While writing the Declaration, Jefferson used many words that were not in the everyday vocabulary of typical American colonists (an example is the word inviolable).
2 Answers | Add Yours
We can learn at least three things from the words that Jefferson chose to use in the Declaration of Independence.
First, we can learn that he was an educated man. The example you give in your explanation shows this. Educated people tend to use a vocabulary that is different from that of uneducated people. The use of words like "inviolable" shows that he was educated.
Second, we can learn that he felt that he was writing for a formal purpose. The Declaration is not written in everyday language because it is not an everyday document. Jefferson had a sense of the importance of the document and therefore used formal language. This tells us he was a writer with a sense for how to use different language for different occasions.
Finally, we can learn that he was a man of the Enlightenment. The phrase "life, liberty, and the pursuit of happiness," for example, comes almost straight from John Locke. Locke was a major Enlightenment thinker. By choosing to use Locke's words and ideas, Jefferson showed that he was a believer in ideas of the Enlightenment.
Beyond the above mentioned aspects about Jefferson, his diction in the Declaration of Independence reveals him to a consummate perfectionist; his word choice is so incredibly deliberate and exacting. He truly felt the burden of what he was trying to create and took the time to choose his words carefully, so that no single word was out of place or might be misconstrued.

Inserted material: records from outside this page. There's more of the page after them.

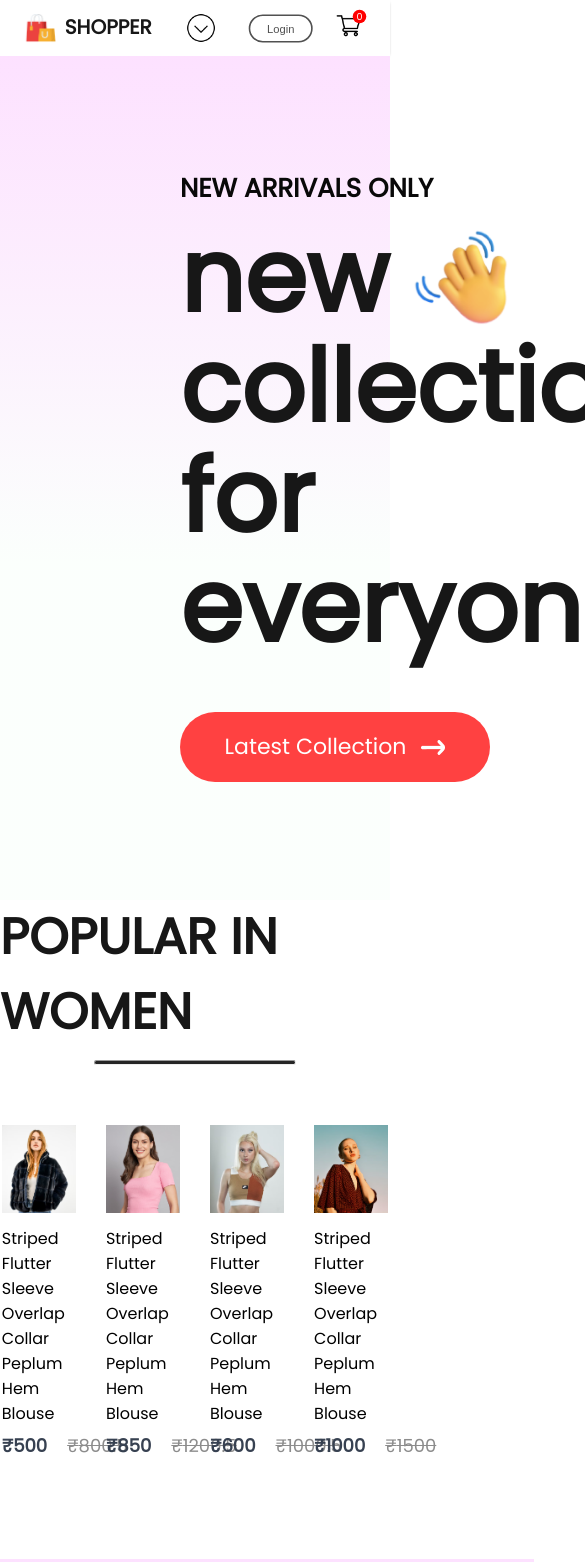
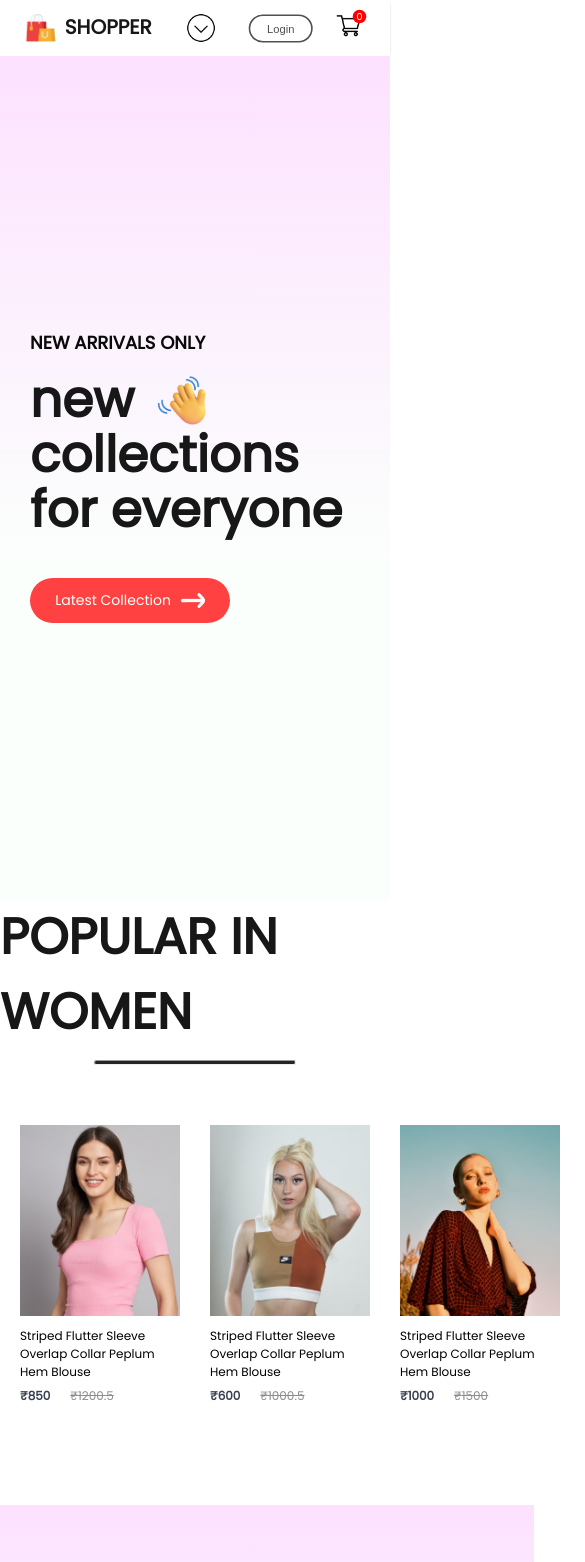
Before and after one commit to SomsuryaMohapatra/E-Commerce-Frontend, a React (Create React App) app: page / in a window 390 px wide. Shown: the top 1562 px of the page, 585 px wide, since content can reach past the window. Built offline with nearby package versions, Linux system fonts and the light colour scheme.

Commit message:
Responsive Item & Hero

```diff
--- a/src/Components/Hero/Hero.css
+++ b/src/Components/Hero/Hero.css
@@ -4,7 +4,7 @@
     display: flex;
 }
 
-.hero-left{
+.hero-left {
     display: flex;
     flex: 1;
     flex-direction: column;
@@ -14,30 +14,30 @@
     line-height: 1.1;
 }
 
-.hero-left h2{
-    color: #090909 ;
+.hero-left h2 {
+    color: #090909;
     font-size: 26px;
     font-weight: 600;
 
 }
 
-.hero-left p{
-    color:  #171717;
+.hero-left p {
+    color: #171717;
     font-size: 100px;
     font-weight: 700;
 }
 
-.hero-hand-icon{
+.hero-hand-icon {
     display: flex;
     align-items: center;
     gap: 20px;
 }
 
-.hero-hand-icon img{
+.hero-hand-icon img {
     width: 105px;
 }
 
-.hero-latest-btn{
+.hero-latest-btn {
     display: flex;
     justify-content: center;
     align-items: center;
@@ -52,14 +52,128 @@
     font-weight: 500;
 }
 
-.hero-right{
+.hero-right {
     flex: 1;
     display: flex;
     align-items: center;
     justify-content: center;
 }
 
-.hero-right img{
+.hero-right img {
     height: 100%;
     object-fit: contain;
 }
+
+@media(max-width:1280px) {
+    .hero-left {
+        padding-left: 100px;
+    }
+
+    .hero-left h2 {
+        font-size: 22px;
+    }
+
+    .hero-left p {
+        font-size: 60px;
+    }
+
+    .hero-hand-icon img {
+        width: 80px;
+    }
+
+    .hero-latest-btn {
+        gap: 10px;
+        width: 250px;
+        height: 60px;
+        margin-top: 20px;
+        font-size: 18px;
+    }
+
+    .hero-right img {
+        width: 500px;
+    }
+}
+
+@media(max-width:1024px) {
+    .hero-left {
+        padding-left: 80px;
+    }
+
+    .hero-left h2 {
+        font-size: 20px;
+    }
+
+    .hero-left p {
+        font-size: 50px;
+    }
+
+    .hero-hand-icon img {
+        width: 65px;
+    }
+
+    .hero-latest-btn {
+        width: 220px;
+        height: 50px;
+        font-size: 16px;
+    }
+
+    .hero-right img {
+        width: 400px;
+    }
+}
+
+@media(max-width:800px) {
+    .hero-left {
+        padding-left: 30px;
+    }
+
+    .hero-left h2 {
+        font-size: 16px;
+    }
+
+    .hero-left p {
+        font-size: 40px;
+    }
+
+    .hero-hand-icon img {
+        width: 50px;
+    }
+
+    .hero-latest-btn {
+        width: 175px;
+        height: 40px;
+        font-size: 13px;
+    }
+
+    .hero-right img {
+        width: 300px;
+    }
+}
+
+@media(max-width:500px) {
+    .hero {
+        flex-direction: column;
+    }
+
+    .hero-left h2 {
+        font-size: 18px;
+    }
+
+    .hero-left p {
+        font-size: 50px;
+    }
+
+    .hero-hand-icon img {
+        width: 55px;
+    }
+
+    .hero-latest-btn {
+        width: 200px;
+        height: 45px;
+        font-size: 14px;
+    }
+
+    .hero-right {
+        display: none;
+    }
+}
--- a/src/Components/Item/Item.css
+++ b/src/Components/Item/Item.css
@@ -1,34 +1,94 @@
-.item{
-    width: 19vw;
+.item {
+    width: 280px;
 }
-.item img{
-    max-width: 100%;
+
+.item img {
+    width: 280px;
 }
-.item p{
+
+.item p {
     margin: 6px 0px;
 }
 
-.item-prices{
+.item-prices {
     display: flex;
     gap: 20px;
 
 }
 
-.item-price-new{
+.item-price-new {
     color: #374151;
     font-size: 18px;
     font-weight: 600;
 }
 
-.item-price-old{
+.item-price-old {
     color: #8c8c8c;
     font-size: 18px;
     font-weight: 500;
     text-decoration: line-through;
 }
 
-.item:hover{
+.item:hover {
     background: #e9e8e8;
     transform: scale(1.05);
     transition: 0.6s;
 }
+
+@media(max-width:1280px) {
+    .item {
+        width: 220px;
+        font-size: 14px;
+    }
+
+    .item img {
+        width: 220px;
+    }
+
+    .item-price-new,
+    .item-price-old {
+        font-size: 14px;
+    }
+}
+
+@media(max-width:1024px) {
+    .item {
+        width: 170px;
+        font-size: 13px;
+    }
+
+    .item img {
+        width: 170px;
+    }
+
+    .item-price-new,
+    .item-price-old {
+        font-size: 13px;
+    }
+}
+
+@media(max-width:800px) {
+    .item {
+        width: 120px;
+        font-size: 12px;
+    }
+
+    .item img {
+        width: 120px;
+    }
+
+    .item-price-new,
+    .item-price-old {
+        font-size: 12px;
+    }
+}
+
+@media(max-width:500px) {
+    .item {
+        width: 160px;
+    }
+
+    .item img{
+        width: 160px;
+    }
+}
```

Jefferson really was not a great orator, but he was a prolific letter writer, and The Declaration of Independence illustrates his depth of vocabulary and sense of style; the document is imbued with examples of cadence, alliteration, and crisp use of consonants, all of which empower his message.
We’ve answered 333,587 questions. We can answer yours, too.Ask a question